With films like Gladiator, Blade Runner, and Black Hawk Down, director Ridley Scott has shown his mastery of cinematic storytelling that is epic in dimension but with a deeply personal core. In Kingdom of Heaven, he turns to the Crusadesthat world-shaping 200-year collision between Europe and the Eastto frame the tale of a young Frenchman who defies all odds to become a knight, then lives out what that glorious title really means. "I'd always wanted to make a movie about knights and medieval times, the Crusades especially," says Scott. "Historically, the knightlike the cowboy or the policemanhas given us great opportunities to tell stories about a hero." With the cry "God wills it!" Pope Urban II in 1095 urged Christian Europe into a frenzy to reclaim the holy city of Jerusalem, conquered by Muslim armies that swept through the Middle East in the 7th century.
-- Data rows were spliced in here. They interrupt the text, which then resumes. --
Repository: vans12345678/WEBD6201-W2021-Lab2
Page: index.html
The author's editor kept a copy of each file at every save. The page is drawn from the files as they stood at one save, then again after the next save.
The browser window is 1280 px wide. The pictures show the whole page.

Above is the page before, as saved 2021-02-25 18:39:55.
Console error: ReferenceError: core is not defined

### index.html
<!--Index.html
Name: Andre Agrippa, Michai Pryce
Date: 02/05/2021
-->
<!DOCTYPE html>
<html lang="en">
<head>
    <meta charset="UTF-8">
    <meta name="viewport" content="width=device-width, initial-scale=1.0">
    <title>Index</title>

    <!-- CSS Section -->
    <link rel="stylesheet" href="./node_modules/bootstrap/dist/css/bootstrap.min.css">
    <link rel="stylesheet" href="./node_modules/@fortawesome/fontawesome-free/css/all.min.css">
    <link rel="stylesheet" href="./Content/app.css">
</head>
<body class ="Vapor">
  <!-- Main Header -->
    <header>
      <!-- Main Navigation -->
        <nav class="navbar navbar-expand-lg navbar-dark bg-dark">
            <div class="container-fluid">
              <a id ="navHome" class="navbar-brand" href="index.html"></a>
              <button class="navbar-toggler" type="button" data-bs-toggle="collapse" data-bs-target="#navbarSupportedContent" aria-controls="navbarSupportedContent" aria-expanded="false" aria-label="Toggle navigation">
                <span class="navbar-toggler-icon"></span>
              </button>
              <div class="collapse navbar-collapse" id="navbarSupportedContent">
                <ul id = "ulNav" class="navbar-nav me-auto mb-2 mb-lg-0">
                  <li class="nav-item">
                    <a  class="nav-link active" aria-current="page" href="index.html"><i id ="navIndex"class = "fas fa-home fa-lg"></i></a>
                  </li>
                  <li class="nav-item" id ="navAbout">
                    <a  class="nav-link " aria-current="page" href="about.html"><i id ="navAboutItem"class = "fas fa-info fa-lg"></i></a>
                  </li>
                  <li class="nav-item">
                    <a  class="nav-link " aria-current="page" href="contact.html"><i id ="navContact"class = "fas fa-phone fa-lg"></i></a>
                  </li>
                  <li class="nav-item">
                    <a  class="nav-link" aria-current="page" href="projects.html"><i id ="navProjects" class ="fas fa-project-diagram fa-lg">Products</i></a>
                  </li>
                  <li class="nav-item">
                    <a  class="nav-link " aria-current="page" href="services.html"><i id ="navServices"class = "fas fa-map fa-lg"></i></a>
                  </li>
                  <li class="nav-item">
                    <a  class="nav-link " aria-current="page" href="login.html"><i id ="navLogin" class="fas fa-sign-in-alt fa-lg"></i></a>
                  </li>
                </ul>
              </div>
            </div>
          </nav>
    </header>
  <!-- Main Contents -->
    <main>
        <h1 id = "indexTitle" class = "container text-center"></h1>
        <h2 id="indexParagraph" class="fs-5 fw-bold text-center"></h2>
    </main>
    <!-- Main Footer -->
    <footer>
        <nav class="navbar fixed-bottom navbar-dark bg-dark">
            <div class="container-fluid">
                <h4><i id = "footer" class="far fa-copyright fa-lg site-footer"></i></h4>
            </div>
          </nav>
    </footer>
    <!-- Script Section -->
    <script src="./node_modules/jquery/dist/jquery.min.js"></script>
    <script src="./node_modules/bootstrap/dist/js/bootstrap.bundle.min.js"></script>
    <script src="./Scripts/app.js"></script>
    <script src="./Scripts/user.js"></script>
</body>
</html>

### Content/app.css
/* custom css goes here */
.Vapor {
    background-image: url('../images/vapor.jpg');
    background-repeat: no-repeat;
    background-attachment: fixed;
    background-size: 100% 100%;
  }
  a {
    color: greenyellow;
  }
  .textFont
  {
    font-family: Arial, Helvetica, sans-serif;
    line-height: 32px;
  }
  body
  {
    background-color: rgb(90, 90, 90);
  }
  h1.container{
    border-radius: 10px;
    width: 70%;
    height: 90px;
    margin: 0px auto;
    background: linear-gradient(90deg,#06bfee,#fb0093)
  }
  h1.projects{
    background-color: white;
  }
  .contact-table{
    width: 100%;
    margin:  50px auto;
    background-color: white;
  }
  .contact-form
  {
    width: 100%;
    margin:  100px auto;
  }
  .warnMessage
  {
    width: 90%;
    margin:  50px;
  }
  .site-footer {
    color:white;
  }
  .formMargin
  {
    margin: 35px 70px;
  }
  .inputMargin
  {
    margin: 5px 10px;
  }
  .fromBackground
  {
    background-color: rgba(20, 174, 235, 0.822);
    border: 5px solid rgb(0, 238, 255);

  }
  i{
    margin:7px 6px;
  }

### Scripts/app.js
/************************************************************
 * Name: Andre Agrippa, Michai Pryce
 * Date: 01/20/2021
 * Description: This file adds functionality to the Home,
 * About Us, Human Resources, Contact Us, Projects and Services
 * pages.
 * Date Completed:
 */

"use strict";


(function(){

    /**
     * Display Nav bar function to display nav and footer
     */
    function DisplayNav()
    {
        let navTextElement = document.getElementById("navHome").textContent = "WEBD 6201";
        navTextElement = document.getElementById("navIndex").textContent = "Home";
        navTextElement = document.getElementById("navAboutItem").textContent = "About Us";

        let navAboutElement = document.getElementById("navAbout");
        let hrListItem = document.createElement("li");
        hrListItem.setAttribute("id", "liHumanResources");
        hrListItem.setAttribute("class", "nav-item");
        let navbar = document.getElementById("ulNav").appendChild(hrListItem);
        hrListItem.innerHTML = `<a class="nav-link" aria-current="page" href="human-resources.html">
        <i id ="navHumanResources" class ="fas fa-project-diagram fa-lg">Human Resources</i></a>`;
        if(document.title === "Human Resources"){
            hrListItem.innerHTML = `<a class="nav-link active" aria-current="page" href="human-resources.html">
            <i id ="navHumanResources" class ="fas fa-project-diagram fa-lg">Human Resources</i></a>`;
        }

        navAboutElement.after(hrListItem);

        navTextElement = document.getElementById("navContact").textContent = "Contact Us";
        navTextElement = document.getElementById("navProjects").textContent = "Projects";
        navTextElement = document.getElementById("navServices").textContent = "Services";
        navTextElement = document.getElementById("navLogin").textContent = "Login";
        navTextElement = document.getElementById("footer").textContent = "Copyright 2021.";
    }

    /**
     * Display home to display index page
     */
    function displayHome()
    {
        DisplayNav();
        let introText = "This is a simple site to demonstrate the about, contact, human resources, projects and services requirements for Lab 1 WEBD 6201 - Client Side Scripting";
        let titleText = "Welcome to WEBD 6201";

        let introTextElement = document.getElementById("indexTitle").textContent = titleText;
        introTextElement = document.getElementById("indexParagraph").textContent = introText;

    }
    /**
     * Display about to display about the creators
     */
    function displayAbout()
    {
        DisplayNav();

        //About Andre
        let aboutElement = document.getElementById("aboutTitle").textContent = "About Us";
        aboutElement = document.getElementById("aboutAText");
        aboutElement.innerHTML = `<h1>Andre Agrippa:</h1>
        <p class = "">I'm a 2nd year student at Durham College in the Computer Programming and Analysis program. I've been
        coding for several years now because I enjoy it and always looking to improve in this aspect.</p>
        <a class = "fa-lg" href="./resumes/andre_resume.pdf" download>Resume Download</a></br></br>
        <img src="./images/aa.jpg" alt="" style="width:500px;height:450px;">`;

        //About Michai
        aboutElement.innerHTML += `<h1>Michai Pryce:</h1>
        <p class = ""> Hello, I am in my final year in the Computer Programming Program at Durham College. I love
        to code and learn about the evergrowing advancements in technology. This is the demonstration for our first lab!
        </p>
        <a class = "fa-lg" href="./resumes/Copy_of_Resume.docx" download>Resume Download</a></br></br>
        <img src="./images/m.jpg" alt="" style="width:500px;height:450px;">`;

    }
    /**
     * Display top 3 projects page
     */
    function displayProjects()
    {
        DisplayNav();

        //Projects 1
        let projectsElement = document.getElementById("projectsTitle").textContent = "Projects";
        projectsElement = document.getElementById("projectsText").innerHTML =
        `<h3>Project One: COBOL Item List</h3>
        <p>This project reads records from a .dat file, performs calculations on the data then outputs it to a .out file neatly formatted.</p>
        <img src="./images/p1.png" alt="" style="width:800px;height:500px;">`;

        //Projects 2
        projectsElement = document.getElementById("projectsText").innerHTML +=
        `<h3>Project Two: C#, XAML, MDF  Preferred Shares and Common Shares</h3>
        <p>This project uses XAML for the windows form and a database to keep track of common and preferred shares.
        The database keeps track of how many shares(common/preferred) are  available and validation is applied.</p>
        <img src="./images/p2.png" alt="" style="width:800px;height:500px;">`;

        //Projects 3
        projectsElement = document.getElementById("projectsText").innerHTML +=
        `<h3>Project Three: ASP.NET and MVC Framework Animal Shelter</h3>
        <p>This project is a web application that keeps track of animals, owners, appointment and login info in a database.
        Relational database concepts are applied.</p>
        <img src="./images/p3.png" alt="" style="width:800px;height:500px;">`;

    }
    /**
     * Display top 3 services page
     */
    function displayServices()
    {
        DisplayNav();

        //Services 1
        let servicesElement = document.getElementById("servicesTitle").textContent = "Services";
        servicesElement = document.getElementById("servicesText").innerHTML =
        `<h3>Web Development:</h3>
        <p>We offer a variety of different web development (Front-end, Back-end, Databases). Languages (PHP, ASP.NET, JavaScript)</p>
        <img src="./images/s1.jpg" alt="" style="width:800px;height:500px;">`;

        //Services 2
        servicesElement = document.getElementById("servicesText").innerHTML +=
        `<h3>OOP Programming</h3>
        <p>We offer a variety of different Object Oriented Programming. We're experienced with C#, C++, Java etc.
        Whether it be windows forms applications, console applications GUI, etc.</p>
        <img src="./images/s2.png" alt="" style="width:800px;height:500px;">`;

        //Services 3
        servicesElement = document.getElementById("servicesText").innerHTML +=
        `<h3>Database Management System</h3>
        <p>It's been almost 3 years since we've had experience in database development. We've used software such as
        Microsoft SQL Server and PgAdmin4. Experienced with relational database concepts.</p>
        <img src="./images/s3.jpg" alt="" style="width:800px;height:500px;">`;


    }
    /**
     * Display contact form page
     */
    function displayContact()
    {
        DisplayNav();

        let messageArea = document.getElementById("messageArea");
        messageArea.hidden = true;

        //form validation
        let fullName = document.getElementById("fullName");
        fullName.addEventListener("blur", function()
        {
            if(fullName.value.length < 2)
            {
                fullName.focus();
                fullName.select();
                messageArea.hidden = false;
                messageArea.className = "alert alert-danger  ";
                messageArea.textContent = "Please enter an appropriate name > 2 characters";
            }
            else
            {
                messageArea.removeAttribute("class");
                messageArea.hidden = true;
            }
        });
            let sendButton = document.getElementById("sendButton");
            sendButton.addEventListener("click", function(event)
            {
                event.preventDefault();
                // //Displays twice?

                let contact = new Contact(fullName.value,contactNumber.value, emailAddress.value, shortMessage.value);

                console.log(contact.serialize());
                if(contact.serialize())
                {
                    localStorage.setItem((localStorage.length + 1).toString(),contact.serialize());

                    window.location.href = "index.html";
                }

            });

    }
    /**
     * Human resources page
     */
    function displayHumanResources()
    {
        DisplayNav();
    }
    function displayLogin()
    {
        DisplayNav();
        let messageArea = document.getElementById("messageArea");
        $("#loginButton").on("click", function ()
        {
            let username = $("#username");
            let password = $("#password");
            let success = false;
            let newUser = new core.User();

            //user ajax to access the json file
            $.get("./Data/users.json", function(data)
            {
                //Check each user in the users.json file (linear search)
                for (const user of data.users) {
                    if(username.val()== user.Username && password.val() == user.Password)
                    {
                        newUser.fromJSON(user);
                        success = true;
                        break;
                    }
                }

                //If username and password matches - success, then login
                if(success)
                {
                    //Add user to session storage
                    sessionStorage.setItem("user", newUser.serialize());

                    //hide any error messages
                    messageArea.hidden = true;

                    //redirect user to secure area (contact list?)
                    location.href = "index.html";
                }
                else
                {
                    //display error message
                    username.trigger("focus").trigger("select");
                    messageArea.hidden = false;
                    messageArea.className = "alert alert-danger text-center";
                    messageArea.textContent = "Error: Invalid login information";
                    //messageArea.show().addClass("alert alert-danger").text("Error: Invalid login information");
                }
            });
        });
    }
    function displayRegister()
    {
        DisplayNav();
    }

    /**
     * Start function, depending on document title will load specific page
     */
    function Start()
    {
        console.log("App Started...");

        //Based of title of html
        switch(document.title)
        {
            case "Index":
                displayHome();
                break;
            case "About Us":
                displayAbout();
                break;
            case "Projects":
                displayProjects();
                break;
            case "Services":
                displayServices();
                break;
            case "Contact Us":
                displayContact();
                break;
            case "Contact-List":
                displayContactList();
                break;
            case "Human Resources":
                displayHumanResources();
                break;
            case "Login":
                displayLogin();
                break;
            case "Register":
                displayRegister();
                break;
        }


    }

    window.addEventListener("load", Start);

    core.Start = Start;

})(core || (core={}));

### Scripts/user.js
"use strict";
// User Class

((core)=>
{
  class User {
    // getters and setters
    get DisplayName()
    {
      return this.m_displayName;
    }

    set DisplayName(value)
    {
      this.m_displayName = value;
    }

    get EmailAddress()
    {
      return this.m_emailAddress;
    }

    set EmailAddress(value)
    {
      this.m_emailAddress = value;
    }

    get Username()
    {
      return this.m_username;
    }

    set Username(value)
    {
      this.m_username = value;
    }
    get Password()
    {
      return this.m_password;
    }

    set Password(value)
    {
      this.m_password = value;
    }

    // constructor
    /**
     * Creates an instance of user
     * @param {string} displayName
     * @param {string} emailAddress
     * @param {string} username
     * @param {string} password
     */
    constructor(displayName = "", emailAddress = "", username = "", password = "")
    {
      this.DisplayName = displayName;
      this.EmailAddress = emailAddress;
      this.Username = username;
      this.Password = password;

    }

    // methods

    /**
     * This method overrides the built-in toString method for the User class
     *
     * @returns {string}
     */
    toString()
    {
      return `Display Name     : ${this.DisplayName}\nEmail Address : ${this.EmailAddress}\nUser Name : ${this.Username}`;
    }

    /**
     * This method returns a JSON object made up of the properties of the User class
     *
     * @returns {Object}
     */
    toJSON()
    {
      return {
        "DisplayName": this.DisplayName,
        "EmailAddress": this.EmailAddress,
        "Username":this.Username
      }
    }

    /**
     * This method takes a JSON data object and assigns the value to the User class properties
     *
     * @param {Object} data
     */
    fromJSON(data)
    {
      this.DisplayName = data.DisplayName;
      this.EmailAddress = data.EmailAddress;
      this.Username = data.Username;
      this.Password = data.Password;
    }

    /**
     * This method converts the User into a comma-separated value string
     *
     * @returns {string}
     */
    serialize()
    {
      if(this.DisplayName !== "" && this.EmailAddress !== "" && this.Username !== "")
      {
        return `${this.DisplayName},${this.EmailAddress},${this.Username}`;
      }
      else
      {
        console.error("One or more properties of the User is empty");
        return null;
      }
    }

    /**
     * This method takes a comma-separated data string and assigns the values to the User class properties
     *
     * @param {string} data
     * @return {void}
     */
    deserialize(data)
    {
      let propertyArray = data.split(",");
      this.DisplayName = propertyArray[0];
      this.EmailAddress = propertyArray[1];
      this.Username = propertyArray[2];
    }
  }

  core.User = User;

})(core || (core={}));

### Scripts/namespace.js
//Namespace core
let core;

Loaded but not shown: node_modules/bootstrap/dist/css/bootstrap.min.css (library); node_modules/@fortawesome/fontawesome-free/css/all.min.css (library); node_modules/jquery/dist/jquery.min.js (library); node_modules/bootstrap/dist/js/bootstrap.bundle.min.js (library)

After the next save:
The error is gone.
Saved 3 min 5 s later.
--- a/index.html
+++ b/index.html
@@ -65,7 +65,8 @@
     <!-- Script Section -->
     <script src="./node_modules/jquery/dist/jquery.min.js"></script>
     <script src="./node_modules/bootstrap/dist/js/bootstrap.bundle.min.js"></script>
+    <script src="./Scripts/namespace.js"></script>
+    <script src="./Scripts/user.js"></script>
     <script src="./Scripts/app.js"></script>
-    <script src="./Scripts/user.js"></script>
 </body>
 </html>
Thousands answered the call, from kings to peasants, and in the ensuing waves of war ancient cities fell to bloody sieges, Christian kingdoms were founded in the Holy Land, and unspeakable atrocities were committed on both sides. Between the Second and Third Crusades, however, two visionary leadersKing Baldwin IV of Jerusalem and the Saracen general Saladinforged a short-lived peace amid the carnage. Drawn into this immense drama is the young blacksmith Balian (Orlando Bloom). Fleeing his village under a death sentence, and fleeing his own demons as well, Balian joins forces with a great knight, Godfrey of Ibelin (Liam Neeson), who swears him to serve King Baldwin and up-hold the trucethat fragile "kingdom of heaven." On reaching the Holy Land, Balian falls under the spell of the king's sister, Sibylla (Eva Green), and becomes embroiled in a struggle for the kingdom's soul, as the dying king is assailed by extremists bent on war. Ultimately, Balian must choose between his love and his sense of knightly honor. And when Jerusalem faces its greatest peril, he must use all his wits and courage to defend it against staggering odds. Scott and his production team scale new heights in creating worlds on film: building vast sets on locations in Morocco and Spain, peopling them with international stars and thousands of extras, enhancing filmed action with state-of-the-art effects. Scenes of medieval warfare, breathtaking in scale and realism, feature weapons and machines that were carefully researched and built for real. This splendid companion book, illustrated with more than 200 photos, drawings, and Scott's own storyboards, documents this landmark production behind the scenes and before the cameras. But it also delves into the details of storycrafting that give Kingdom of Heaven its solid historical grounding, and includes a lively primer on the Crusades that will expand readers' appreciation of both the film and the history behind it. With more than 200 photographs and illustrations.